  auto triple = llvm::sys::getProcessTriple();
  module->setTargetTriple(triple + "-elf");

Memory Management

It appears that most things in LLVM are owned by the parent object and when the parent object is deleted the children go too. So in my code the main objects I delete are the ExecutionEngine and Module. Once a module is associated with an engine then only the engine needs to be explicitly deleted is my understanding.

It doesn’t help that the tutorial available does not attempt to delete objects / release memory!

MCJIT Engines, Modules and Functions

Functions live inside Modules but once a Module is finalized (compiled) then no further functions can be added to it. Although an MCJIT instance (engine) can support multiples modules, the recommendation is to ensure each module is assigned its own engine. The rationale for this is not explained.

Struct Assign

My understanding is that to perform assignment of a struct value, one must call the intrinsic memcpy function. Example of code that does this:

llvm::Value *src;
llvm::Value *dest;

// First get the declaration for the inttrinsic memcpy
llvm::SmallVector<llvm::Type *, 3> vec;
vec.push_back(def->types->C_pcharT);  /* i8 */
vec.push_back(def->types->C_pcharT);  /* i8 */
llvm::Function *f = llvm::Intrinsic::getDeclaration(
    def->raviF->module(), llvm::Intrinsic::memcpy, vec);

// Cast src and dest to i8*
llvm::Value *dest_ptr =
    def->builder->CreateBitCast(dest, def->types->C_pcharT);
llvm::Value *src_ptr = def->builder->CreateBitCast(src, def->types->C_pcharT);
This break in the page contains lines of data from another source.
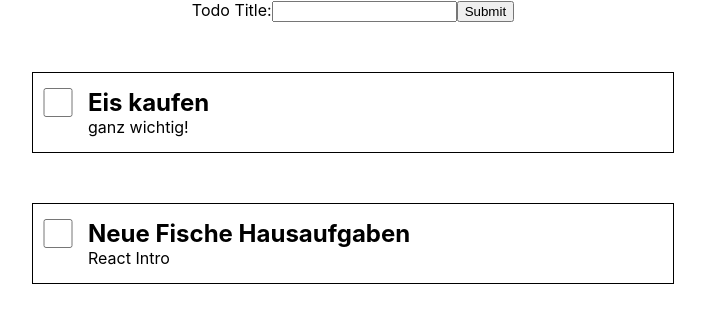
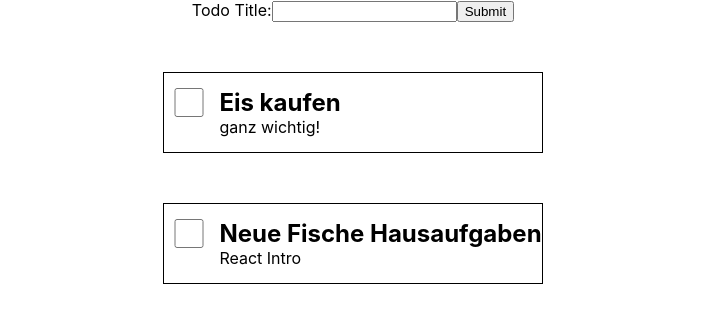
Before and after one commit to maxbischof/todo-app, a React (Create React App) app: page / in a window 1280 px wide. Shown: the top 322 px of the page, without its empty margins (287-992 px from the left). Built offline with nearby package versions, Linux system fonts and the light colour scheme.

Commit message:
Put todos in container todolist

```diff
--- a/src/App.js
+++ b/src/App.js
@@ -1,14 +1,13 @@
 import React from 'react'
 import './App.css'
-import Todo from './Components/Todo'
+import Todolist from './Container/Todolist'
 import Form from './Components/Form'
 
 function App() {
   return (
     <div className="App">
       <Form/>
-      <Todo title="Eis kaufen" description="ganz wichtig!"></Todo>
-      <Todo title="Neue Fische Hausaufgaben" description="React Intro"></Todo>
+      <Todolist/>
     </div>
   )
 }
--- a/src/Components/Todo.css
+++ b/src/Components/Todo.css
@@ -1,7 +1,6 @@
 .todo {
   border: 1px solid black;
   margin: 50px 0px 0px 0px;
-  width: 50%;
   display: grid;
   grid-template-columns: 40px auto;
 }
--- /dev/null
+++ b/src/Container/Todolist.js
@@ -0,0 +1,19 @@
+import React, { Component } from 'react'
+import Todo from '../Components/Todo'
+
+class Todolist extends Component {
+  // state = {
+
+  // }
+
+  render () {
+    return (
+      <section className="todolist">
+        <Todo title="Eis kaufen" description="ganz wichtig!"></Todo>
+        <Todo title="Neue Fische Hausaufgaben" description="React Intro"></Todo>
+      </section>
+    )
+  }
+}
+
+export default Todolist
```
// Create call to intrinsic memcpy
values_.push_back(llvm::ConstantInt::get(def->types->C_intT, sizeof(TValue)));
    llvm::ConstantInt::get(def->types->C_intT, sizeof(L_Umaxalign)));
def->builder->CreateCall(f, values_);

Note that the call to memcpy supply an alignment.

Accessing extern functions from JIT compiled code

If the JITed function needs to access extern functions that are statically linked and not exported as dynamic symbols (e.g. in Visual C++) then we need some extra steps. From reading posts on the subject it appears that the way to do this is to add a global mapping in the ExecutionEngine by calling the addGlobalMapping() method. However this doesn’t work with MCJIT due to a bug! So we need to use a workaround. Apparently there are two solutions:

  • Create a custom memory manager that resolves the extern functions.
  • Add the symbol to the global symbols by calling llvm::sys::DynamicLibrary::AddSymbol().

I am using the latter approach for now.

GEP instruction

The GEP instruction cannot compute addresses of fields in a pointer member - as the pointer needs to be ‘loaded’ first. This is explained in the GEP FAQ.

Hooking up Optimization Passes

The LLVM documentation does not provide guidance on how the optimization passes should be hooked up. There are descriptions of what the passes do, but if you are new to LLVM and trying to work out which passes to use and in what order, then there is not much help available. The Kaleidoscope Sample shows a small example of how optimization passes may be hooked up.

Fortunately it seems that there is a PassManagerBuilder component that allows easy setup of the standard passes for a C like language. Unfortunately there isn’t much guidance on how to use this either. The best source of information I found was an example toy compiler by David Chisnall.